At first it was attributed to a combination of a “software glitch” and power cut. Next the power company responded, saying there had been no disruption to services in the area.
In a statement to the press, the company’s CEO finally shed some light on the source of the mass cancellations – an electrical component had failed and some servers weren’t connected to backup power.
The result? Tens of thousands of customers enduring a torrid few days and a reported $120 million dollar loss.
The event highlights how easily a complex IT environment can fail, especially when hybrid estates involve a mix of owner-operated data centers, co-location and cloud technologies.
It also demonstrates how data center dependent we have become – almost every industry relies on a data center to operate and the cost of a failure is massive. It costs $8,851 dollars for every minute of data center downtime.
Southwest’s outage is estimated to have cost $82 million.
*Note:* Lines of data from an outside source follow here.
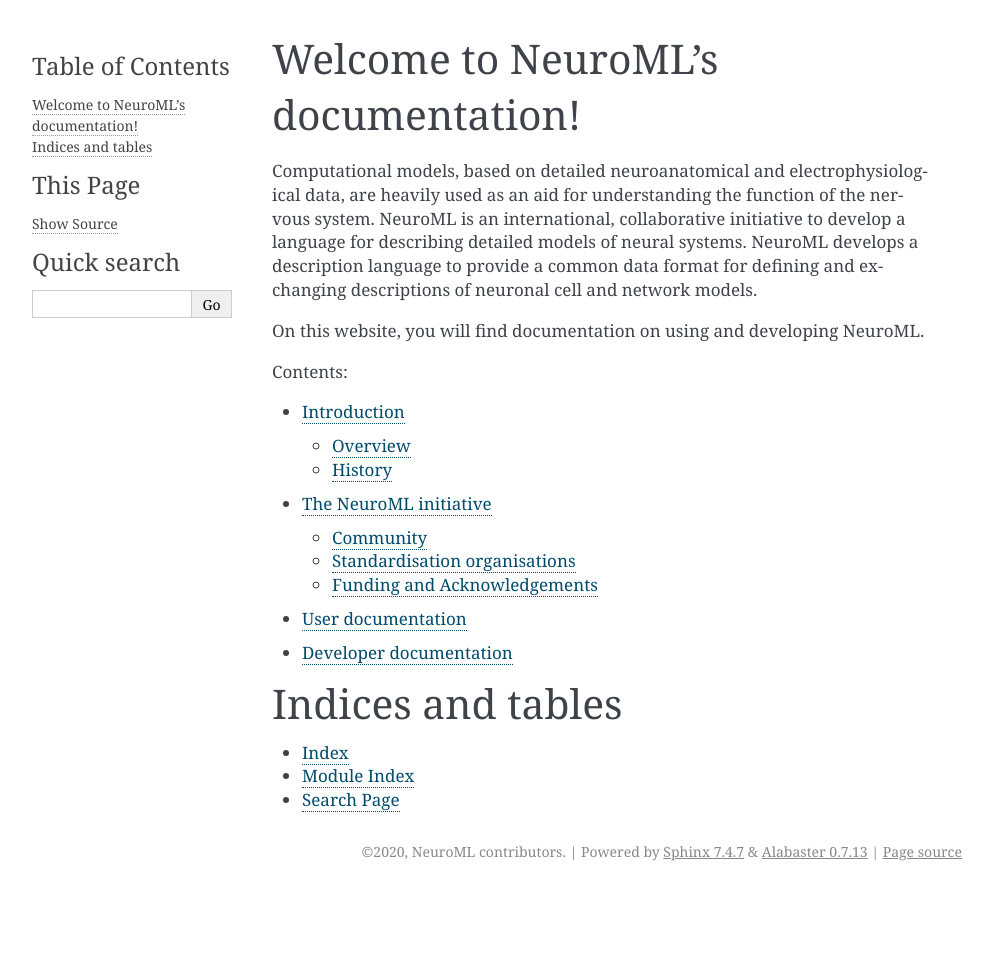
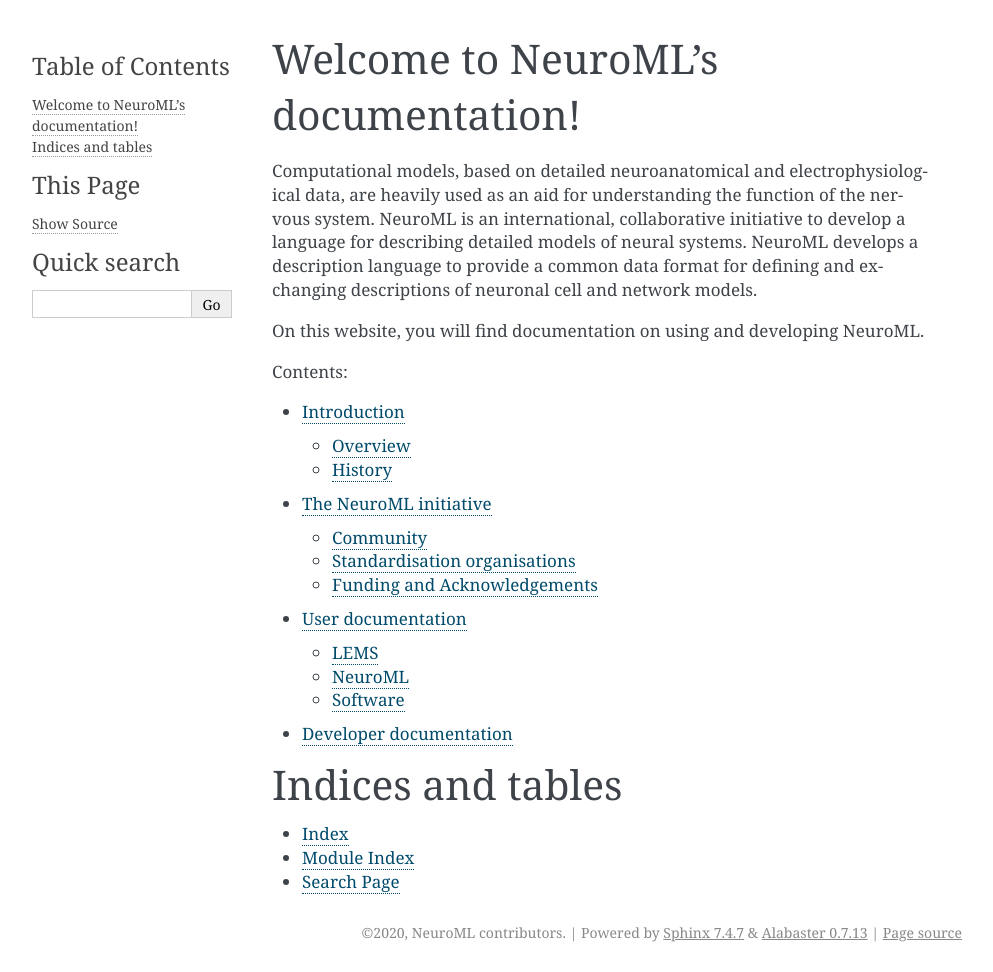
Before and after one commit to NeuroML/Documentation, a Sphinx documentation site: the page built from source/index.rst, in a window 1280 px wide. Shown: the whole page, without its empty margins (148-1141 px from the left). Built offline with Sphinx 7.4.7, drawn with Linux system fonts in a browser that asks for light colours; pages that are not in the unit, such as notebooks, are missing from menus; before the commit the page ends 900 px from its top, so only the background shows below that.

Commit message:
Add initial userdoc structure

```diff
--- /dev/null
+++ b/source/Userdocs/LEMS.md
@@ -0,0 +1 @@
+# LEMS
--- /dev/null
+++ b/source/Userdocs/NeuroML.md
@@ -0,0 +1 @@
+# NeuroML
--- /dev/null
+++ b/source/Userdocs/Software/index.rst
@@ -0,0 +1,6 @@
+Software
+========
+
+.. toctree::
+   :maxdepth: 2
+   :caption: Contents:
--- a/source/Userdocs/index.rst
+++ b/source/Userdocs/index.rst
@@ -4,3 +4,7 @@
 .. toctree::
    :maxdepth: 2
    :caption: Contents:
+
+   ./LEMS.md
+   ./NeuroML.md
+   ./Software/index.rst
```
The cost of the outage is more than just lost time and revenue – there are refunds, compensation vouchers, staff overtime and damage to the brand’s image.
The mechanical and electronic components of a plane used to be all a passenger had to worry about failing, now you might not even make it off the ground due to a crashed check-in system or a drop in a mobile app that hosts your electronic boarding pass.
Delta is investing over $150 million in improving its IT, however without real-time visibility into where systems are, no amount of money can prevent a situation such as this week’s from happening again.
The reasons behind the outage are unfolding each day, however one fact is clear – if you operate an airline, now is the time to assess the resilience of your data center environments.